Put the finishing touches on your new construction or remodel with the addition of crown molding. Crown molding is the trim that runs horizontally along the top of an interior wall, concealing the right angle where the wall meets the ceiling with a graceful curve or design. Crown molding can be added to cabinets or door frames to create a distinguishing element as well. From ornate to classic or subdued, crown molding is typically added for aesthetic reasons, but can also be used to mask construction imperfections.
Originally carved out of plaster, crown molding now comes in a variety of materials including plaster, wood, medium density fiberboard (MDF) or polyvinyl chloride (PVC). The type of materials you select will have a direct impact on cost, as installing plaster or wood requires more craftsmanship and experience than, say, PVC. Crown molding varies in size; stock sizing can range from 1.5 inches to 7.5 inches or more. The size refers to the width of the crown molding (how far it sticks out from the wall), but be sure to account for depth (how tall it is on the wall), too, as more ornate designs may increase size and therefore cost.
Most trim installation specialists charge per linear foot. The cost may include the crown molding, materials, labor, business overhead, and sometimes painting the molding. Always ask your contractor exactly what the price includes before work begins. Other factors that impact the price per linear foot are the accessibility of the installation site (20-foot cathedral ceilings, for example, require more labor than a standard ceiling height) and the complexity of the job. In general, the more linear feet you have installed at one time, the greater cost savings the contractor can provide.
Regional costs of living and of labor also affect the price per linear foot. Materials will also impact price; solid wood will cost more than polystyrene, for example, and the master craftsmen who work with plaster and hardwood may charge higher hourly rates than other trim installers. Company reputation may also impact cost. Here are some examples of cost per linear foot:
MDF: $5 per linear foot, including materials, from Daniel Neaga of Neaga Remodeling & Design in Portland, Oregon.
This is the most popular crown molding material Neaga Remodeling & Design installs.

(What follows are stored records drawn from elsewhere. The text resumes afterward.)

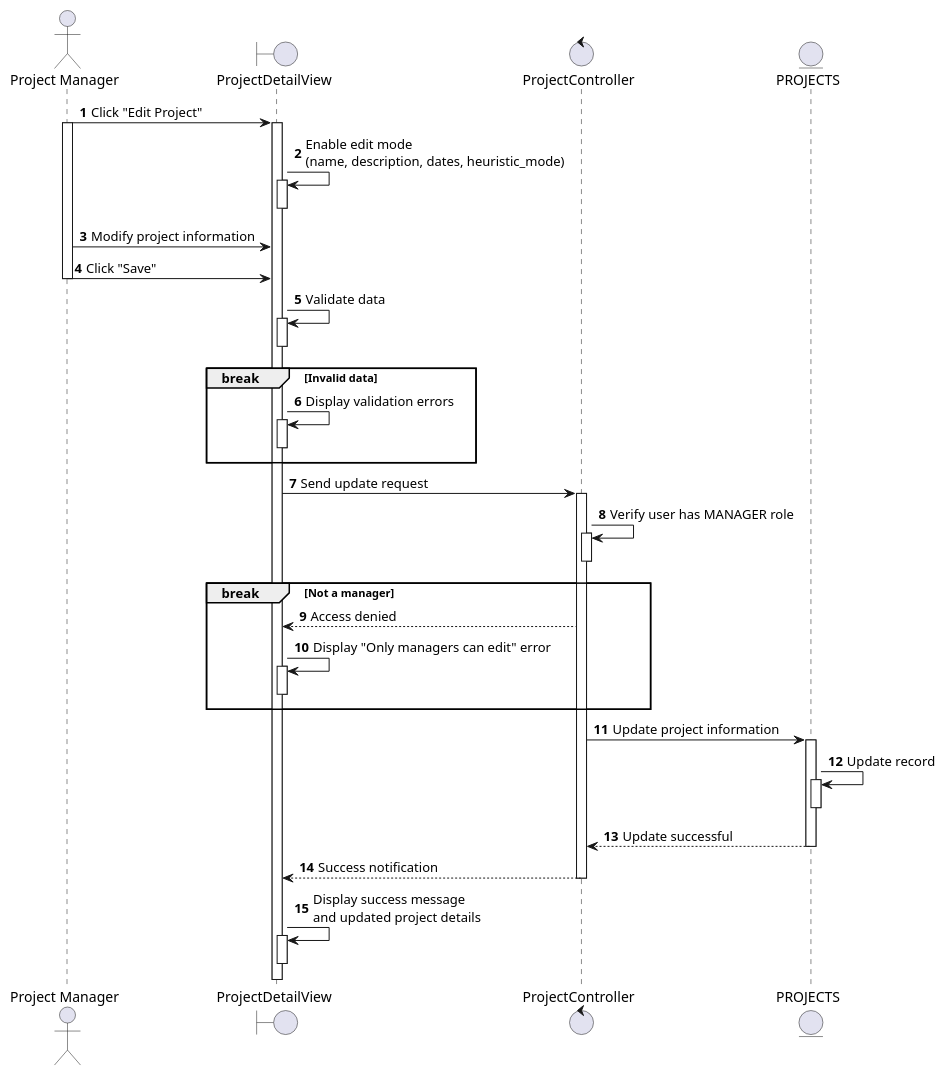
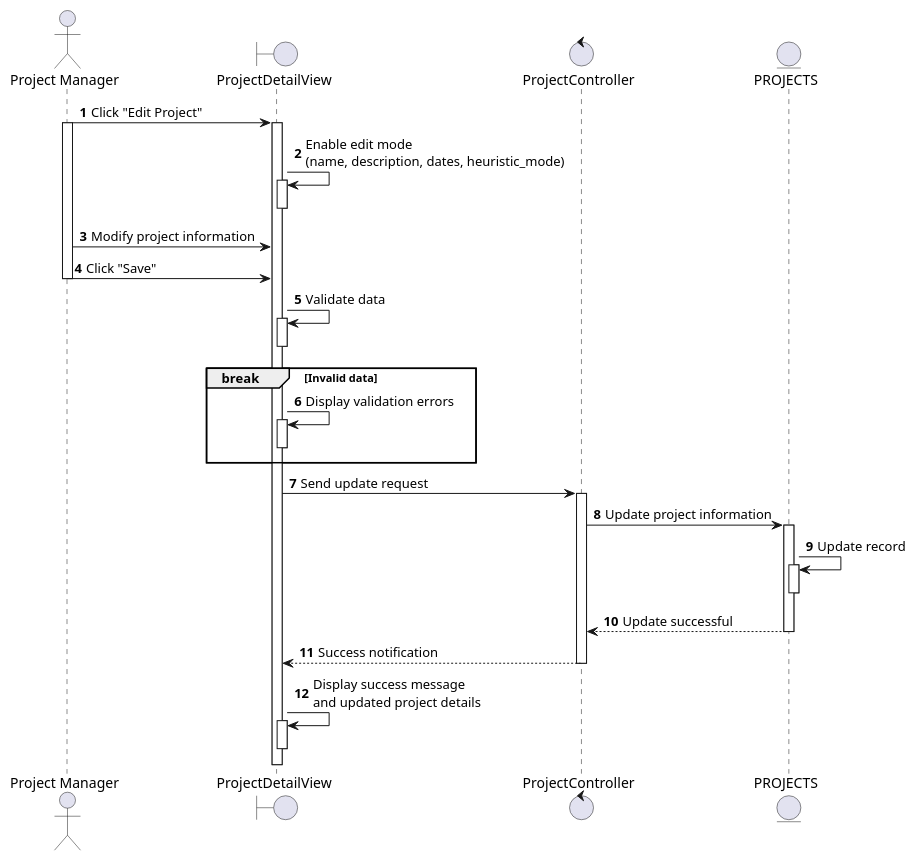
Before and after one commit to taskpilot-platform/taskpilot-platform.github.io: the diagram in docs/docs/sequence/project-management/update-project-information.md, drawn with PlantUML. The commit also changed 65 other files, not shown here.

Commit message:
docs: Add new sequence diagrams for various platform functionalities including project, task, sprint, user, and AI assistant management.

````diff
--- a/docs/docs/sequence/project-management/update-project-information.md
+++ b/docs/docs/sequence/project-management/update-project-information.md
@@ -3,58 +3,48 @@
 ```plantuml
 @startuml
 autonumber
 
 actor "Project Manager" as PM
 boundary ProjectDetailView as PDV
 control ProjectController as PC
 entity PROJECTS as P
 
 PM -> PDV: Click "Edit Project"
 activate PM
 activate PDV
 PDV -> PDV: Enable edit mode\n(name, description, dates, heuristic_mode)
 activate PDV
 deactivate PDV
 
 PM -> PDV: Modify project information
 PM -> PDV: Click "Save"
 deactivate PM
 PDV -> PDV: Validate data
 activate PDV
 deactivate PDV
 
 break Invalid data
   PDV -> PDV: Display validation errors
   activate PDV
   deactivate PDV
 end
 
 PDV -> PC: Send update request
 activate PC
-PC -> PC: Verify user has MANAGER role
-activate PC
-deactivate PC
-
-break Not a manager
-  PDV <-- PC: Access denied
-  PDV -> PDV: Display "Only managers can edit" error
-  activate PDV
-  deactivate PDV
-end
 
 PC -> P: Update project information
 activate P
 P -> P: Update record
 activate P
 deactivate P
 PC <-- P: Update successful
 deactivate P
 
 PDV <-- PC: Success notification
 deactivate PC
 PDV -> PDV: Display success message\nand updated project details
 activate PDV
 deactivate PDV
 
 @enduml
 ```
````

275-linear-foot project using MDF crown molding: $1,375.
Finger jointed pine (FJP): $6.50 per linear foot from Ken Winters II of K2carpentry in Port Richey, Florida. Price is all-inclusive. Additional cost for paint.
This is the most popular crown molding material K2carpentry installs.
$7.50 per linear foot for 6.5-inch FJP double cove crown.
Pricing per linear foot from K2carpentry includes the cost of supplies such as 2P-10 adhesive for miters, Sherwin-Williams caulking and paint, and 3M products.
Crown molding is a type of trim and is often installed in tandem with baseboards, chair rails and other decorative finishes that give your new home, office or remodel a polished look. You may be able to save money by bundling your crown molding installation with the rest of your home’s trim work. As with crown molding, other types of trim are priced per linear foot. Here are some examples of trim installation costs from Winters at K2carpentry:
Chair rail installation: $4.50 per linear foot. Includes paint and material.
5.25-inch baseboard installation: $4.75 per linear foot. Includes paint and material.
Wainscoting (in foyers or dining rooms): $20 per linear foot. Includes paint and material.
Shiplap: $30-$40 per linear foot. Shiplap is whitewashed or stained interior siding for a feature wall.
Millions of people ask Thumbtack for help with their projects every year. We track the estimates they get from local professionals, then we share those prices with you.
Tell us what you need so we can bring you the right pros.
Receive quotes from pros who meet your needs.
Compare quotes, message pros, and hire when ready.